Be kind to yourself
‘Tis the season. My social media is ready to be filled with people committed to eating, exercising, and “caring” for their bodies better in 2023.
People want to be “healthier”; Christians want to be better “stewards” of their bodies. But lean in, listen hard and you’ll hear it: I want to look different. (Men, of course, are a little behind on the cultural body pressure, so for them, it’s still okay to just say “I want to lose weight.”)
We make ourselves feel better about our desire to be thinner by telling ourselves it’s about health. And it’s not.
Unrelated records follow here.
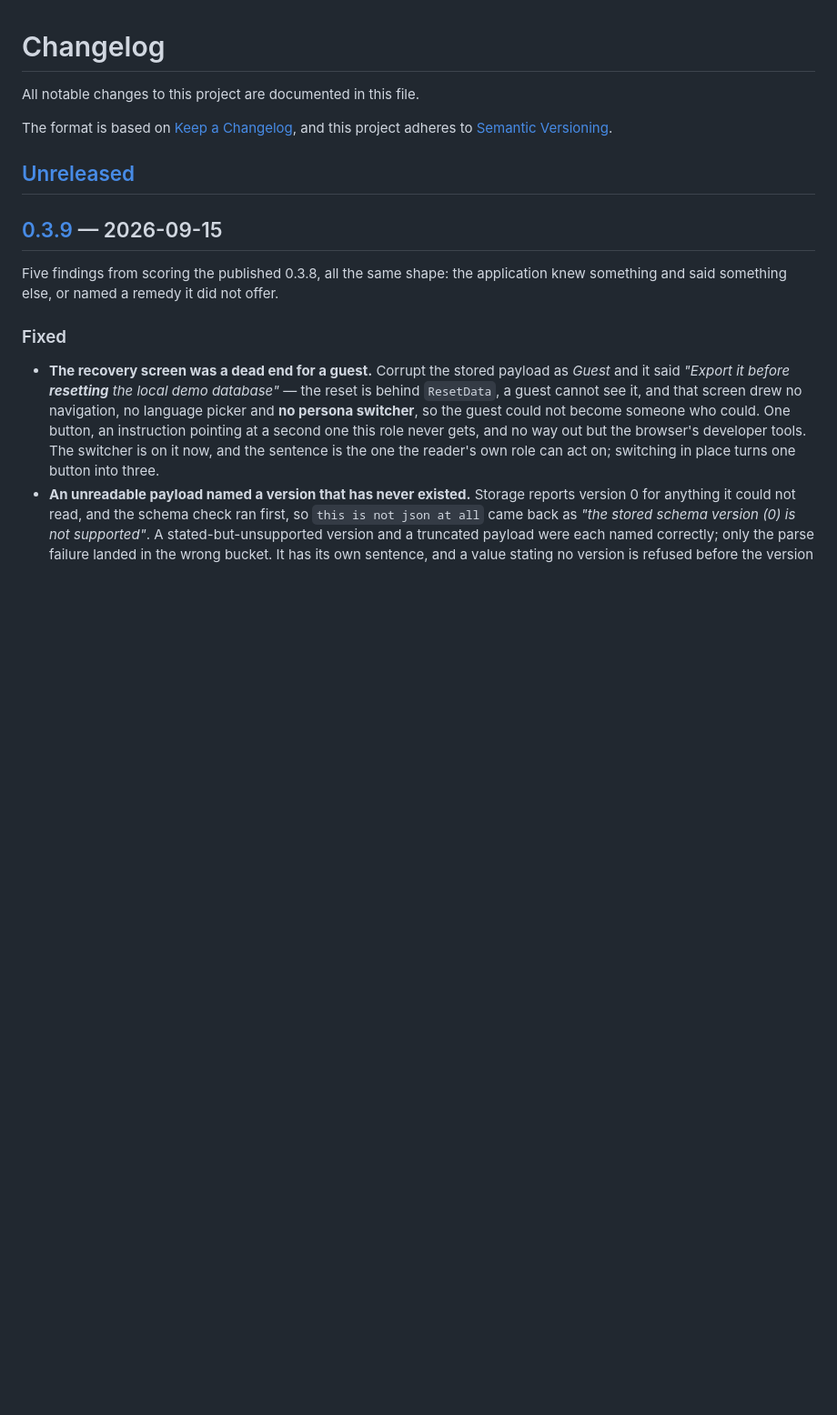
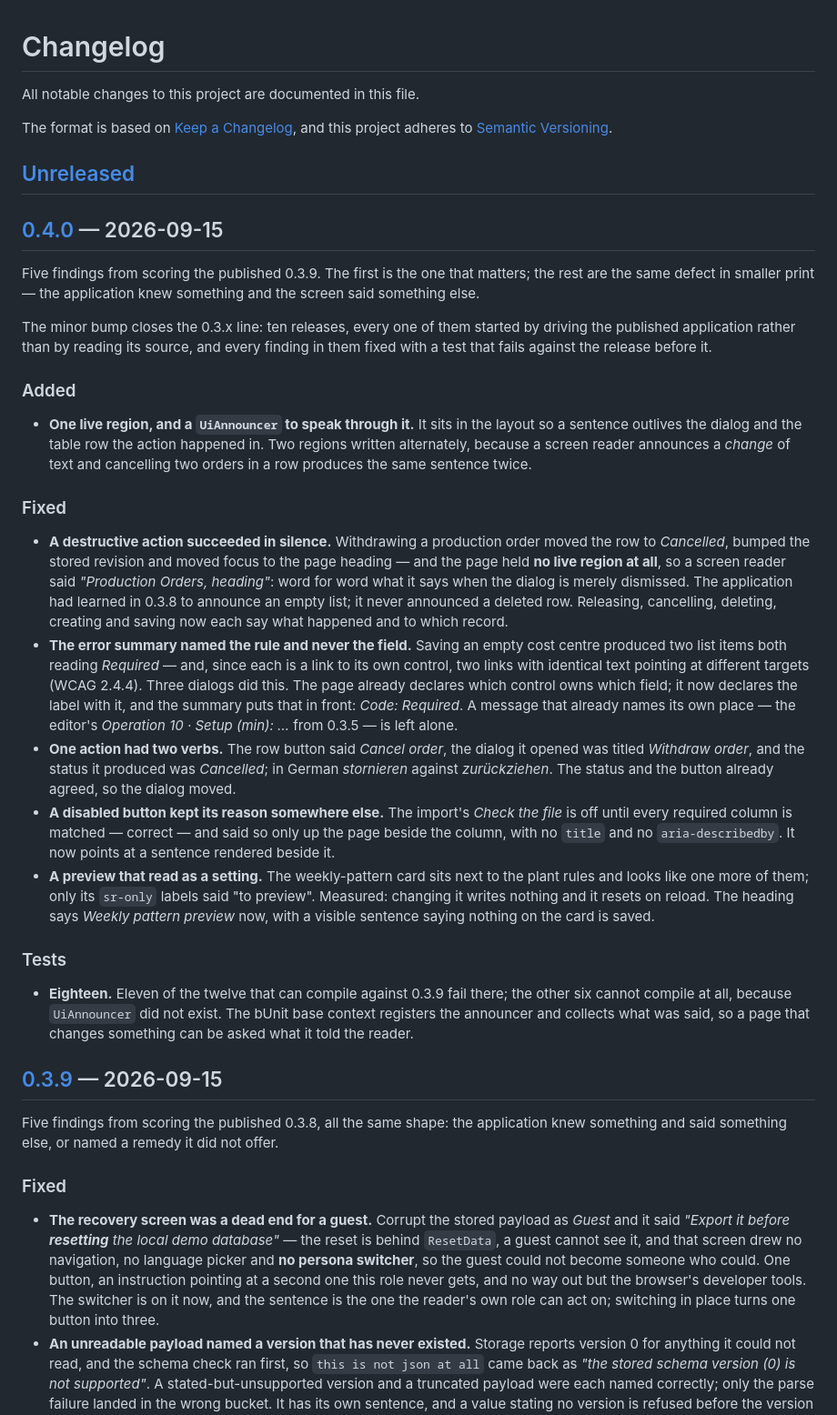
Before and after one commit to aco993/WorkPlanStudio, a Markdown page: CHANGELOG.md, the part around one of its changes. Shown at 91% size. GitHub-like rendering; blank space fills up the shorter version.

Commit message:
Write 0.4.0 into the changelog (#68)
Records the five findings fixed in #67, and closes the 0.3.x line.

🤖 Generated with [Claude Code](https://claude.com/claude-code)

Co-Authored-By: Claude Opus 5 <noreply@anthropic.com>

```diff
--- a/CHANGELOG.md
+++ b/CHANGELOG.md
@@ -6,6 +6,61 @@ The format is based on [Keep a Changelog](https://keepachangelog.com/en/1.1.0/),
 and this project adheres to [Semantic Versioning](https://semver.org/spec/v2.0.0.html).
 
 ## [Unreleased]
+
+## [0.4.0] — 2026-09-15
+
+Five findings from scoring the published 0.3.9. The first is the one that matters;
+the rest are the same defect in smaller print — the application knew something and
+the screen said something else.
+
+The minor bump closes the 0.3.x line: ten releases, every one of them started by
+driving the published application rather than by reading its source, and every
+finding in them fixed with a test that fails against the release before it.
+
+### Added
+
+- **One live region, and a `UiAnnouncer` to speak through it.** It sits in the
+  layout so a sentence outlives the dialog and the table row the action happened
+  in. Two regions written alternately, because a screen reader announces a
+  *change* of text and cancelling two orders in a row produces the same sentence
+  twice.
+
+### Fixed
+
+- **A destructive action succeeded in silence.** Withdrawing a production order
+  moved the row to *Cancelled*, bumped the stored revision and moved focus to the
+  page heading — and the page held **no live region at all**, so a screen reader
+  said *"Production Orders, heading"*: word for word what it says when the dialog
+  is merely dismissed. The application had learned in 0.3.8 to announce an empty
+  list; it never announced a deleted row. Releasing, cancelling, deleting, creating
+  and saving now each say what happened and to which record.
+- **The error summary named the rule and never the field.** Saving an empty cost
+  centre produced two list items both reading *Required* — and, since each is a
+  link to its own control, two links with identical text pointing at different
+  targets (WCAG 2.4.4). Three dialogs did this. The page already declares which
+  control owns which field; it now declares the label with it, and the summary puts
+  that in front: *Code: Required*. A message that already names its own place — the
+  editor's *Operation 10 · Setup (min): …* from 0.3.5 — is left alone.
+- **One action had two verbs.** The row button said *Cancel order*, the dialog it
+  opened was titled *Withdraw order*, and the status it produced was *Cancelled*;
+  in German *stornieren* against *zurückziehen*. The status and the button already
+  agreed, so the dialog moved.
+- **A disabled button kept its reason somewhere else.** The import's *Check the
+  file* is off until every required column is matched — correct — and said so only
+  up the page beside the column, with no `title` and no `aria-describedby`. It now
+  points at a sentence rendered beside it.
+- **A preview that read as a setting.** The weekly-pattern card sits next to the
+  plant rules and looks like one more of them; only its `sr-only` labels said "to
+  preview". Measured: changing it writes nothing and it resets on reload. The
+  heading says *Weekly pattern preview* now, with a visible sentence saying nothing
+  on the card is saved.
+
+### Tests
+
+- **Eighteen.** Eleven of the twelve that can compile against 0.3.9 fail there; the
+  other six cannot compile at all, because `UiAnnouncer` did not exist. The bUnit
+  base context registers the announcer and collects what was said, so a page that
+  changes something can be asked what it told the reader.
 
 ## [0.3.9] — 2026-09-15
 
```
Also changed, not shown: other parts of CHANGELOG.md (+2 -1 lines).
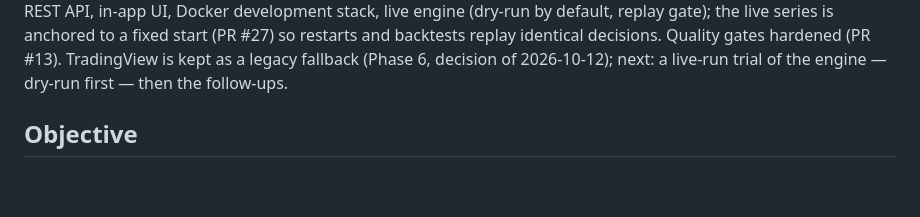
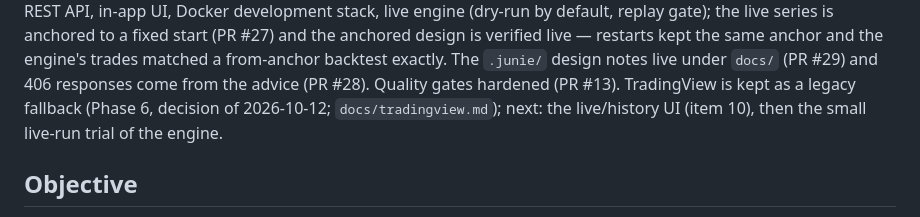
Before and after one commit to bluesman-org/autotrader, a Markdown page: PLAN.md, the part around one of its changes. Drawn GitHub-style; blank space fills up the shorter version.

Commit message:
Bring the plan status line to 2026-10-14 (PRs #27-#29 landed and verified)

```diff
--- a/PLAN.md
+++ b/PLAN.md
@@ -9,8 +9,10 @@ current.
 backtester and sweep, REST API, in-app UI, Docker development stack, live engine (dry-run by
-default, replay gate); the live series is anchored to a fixed start (PR #27) so restarts and
-backtests replay identical decisions. Quality gates hardened (PR #13). TradingView is kept as a
-legacy fallback (Phase 6, decision of 2026-10-12); next: a live-run trial of the engine — dry-run
-first — then the follow-ups.
+default, replay gate); the live series is anchored to a fixed start (PR #27) and the anchored
+design is verified live — restarts kept the same anchor and the engine's trades matched a
+from-anchor backtest exactly. The `.junie/` design notes live under `docs/` (PR #29) and 406
+responses come from the advice (PR #28). Quality gates hardened (PR #13). TradingView is kept as a
+legacy fallback (Phase 6, decision of 2026-10-12; `docs/tradingview.md`); next: the live/history UI
+(item 10), then the small live-run trial of the engine.
 
 ## Objective
 
```
Also changed, not shown: other parts of PLAN.md (+1 -1 lines).
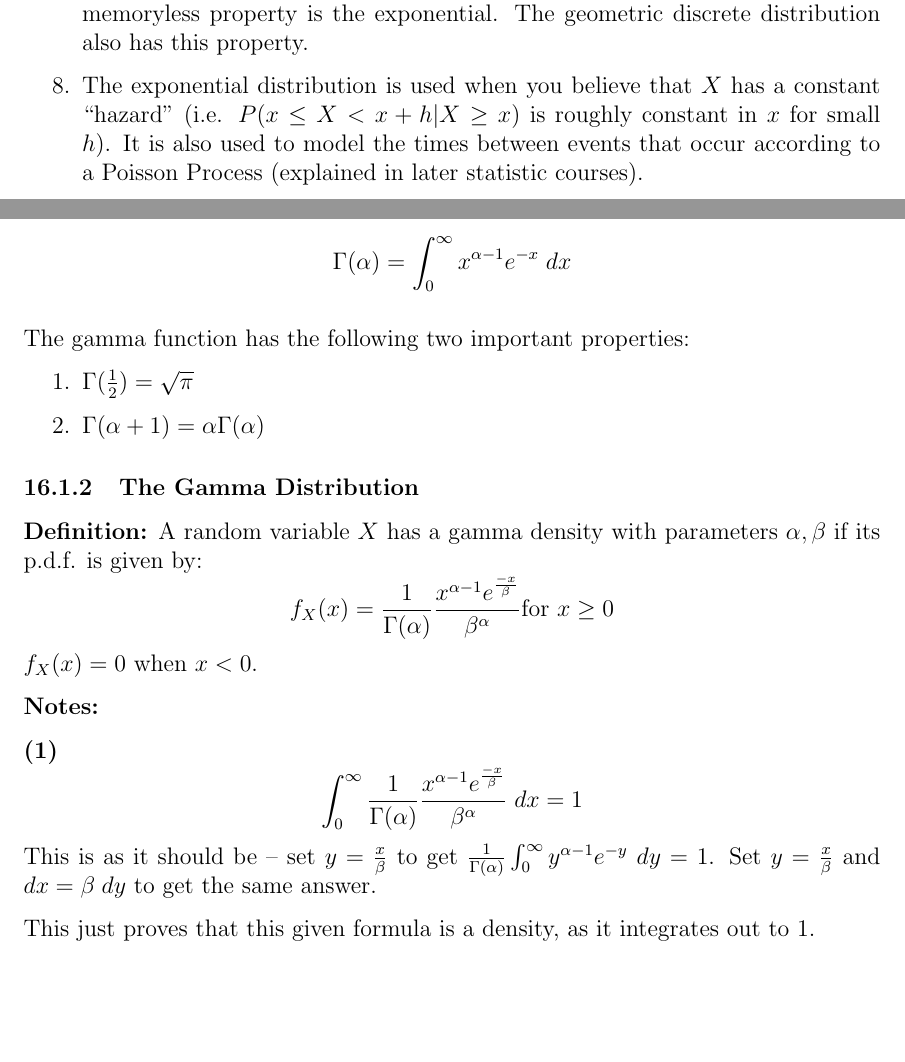
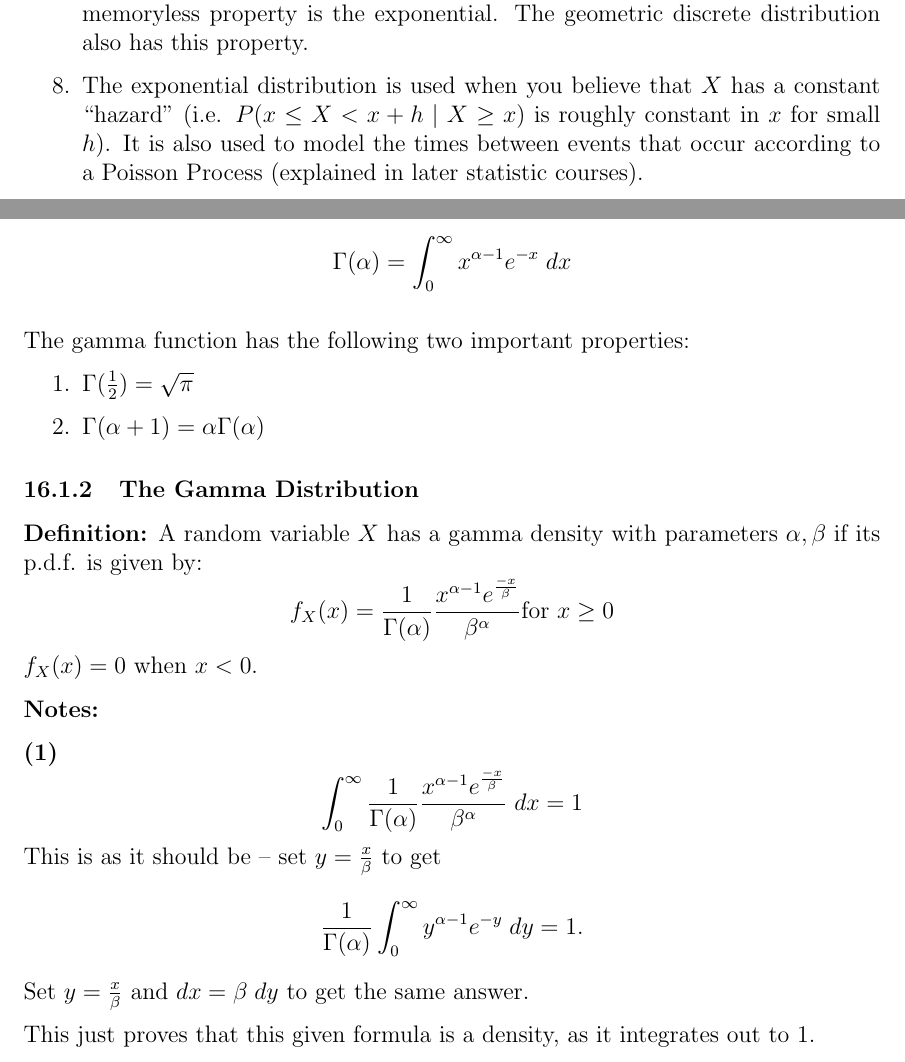
Before and after one commit to ryanordille/m323w12, a LaTeX document (inclass.tex): two parts of pages 25 and 26 of 58, joined at a grey line, cut so that both start at the same text, the shorter picture padded with empty space. Compiled offline with pdfLaTeX.

Commit message:
gamma distribution corrections

```diff
--- a/inclass.tex
+++ b/inclass.tex
@@ -787,7 +787,7 @@ The distribution is equal to $0$ elsewhere.
                     &= P(0 < X \leq h)
             \end{align*}
         There is an interesting converse -- the \emph{only} continuous distribution with the memoryless property is the exponential. The geometric discrete distribution also has this property.
-    \item The exponential distribution is used when you believe that $X$ has a constant ``hazard" (i.e. $P(x \leq X < x+h | X \geq x)$ is roughly constant in $x$ for small $h$). It is also used to model the times between events that occur according to a Poisson Process (explained in later statistic courses).
+    \item The exponential distribution is used when you believe that $X$ has a constant ``hazard" (i.e. $P(x \leq X < x+h \; | \; X \geq x)$ is roughly constant in $x$ for small $h$). It is also used to model the times between events that occur according to a Poisson Process (explained in later statistic courses).
 
 \end{enumerate}
 
@@ -815,13 +815,17 @@ The gamma function has the following two important properties:
 \]
 $f_X (x) = 0$ when $x < 0$.
 
-        \textbf{Notes:}
+\textbf{Notes:}
 
 \textbf{(1)}
 \[
     \int_0^{\infty} \frac{1}{\Gamma(\alpha)} \frac{x^{\alpha -1}e^{\frac{-x}{\beta}}}{\beta^{\alpha}} \; dx = 1
 \]
-This is as it should be -- set $y = \frac{x}{\beta}$ to get $\frac{1}{\Gamma(\alpha)} \int_0^{\infty} y^{\alpha -1}e^{-y} \; dy = 1$. Set $y=\frac{x}{\beta}$ and $dx = \beta \; dy$ to get the same answer.
+This is as it should be -- set $y = \frac{x}{\beta}$ to get
+\[
+    \frac{1}{\Gamma(\alpha)} \int_0^{\infty} y^{\alpha -1}e^{-y} \; dy = 1.
+\]
+Set $y=\frac{x}{\beta}$ and $dx = \beta \; dy$ to get the same answer.
 
 This just proves that this given formula is a density, as it integrates out to 1.
 
```
Also changed, not shown: inclass.pdf.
I know this because of how many of us would answer these questions:
what if you could be healthier, but you would need to gain ten pounds?
what if you could lose 25 pounds in a couple of months, but it would come with the potential side effect of increasing your risk for cancer down the line?
what if you got a painless, symptom-free, virus that resulted in losing 5 pounds in a week?
These kinds of scenarios (which are very real) force us to show our hand. We want thinness, not health. We want to control how our bodies look, not steward them.
Of course we do. We’ve been programmed our entire lives to believe that bodies are for looking at. If I ask you what you love about your body, (or what you hate about your body), what comes to mind? I’m guessing it’s more likely to be a part that you like (or don’t like) how it looks. (I doubt any of us thought of the amazing way our bodies distribute water to our cells.)
But bodies are for living in, not looking at.
Judging your body’s performance by how it looks is like judging a car’s performance by what color it is.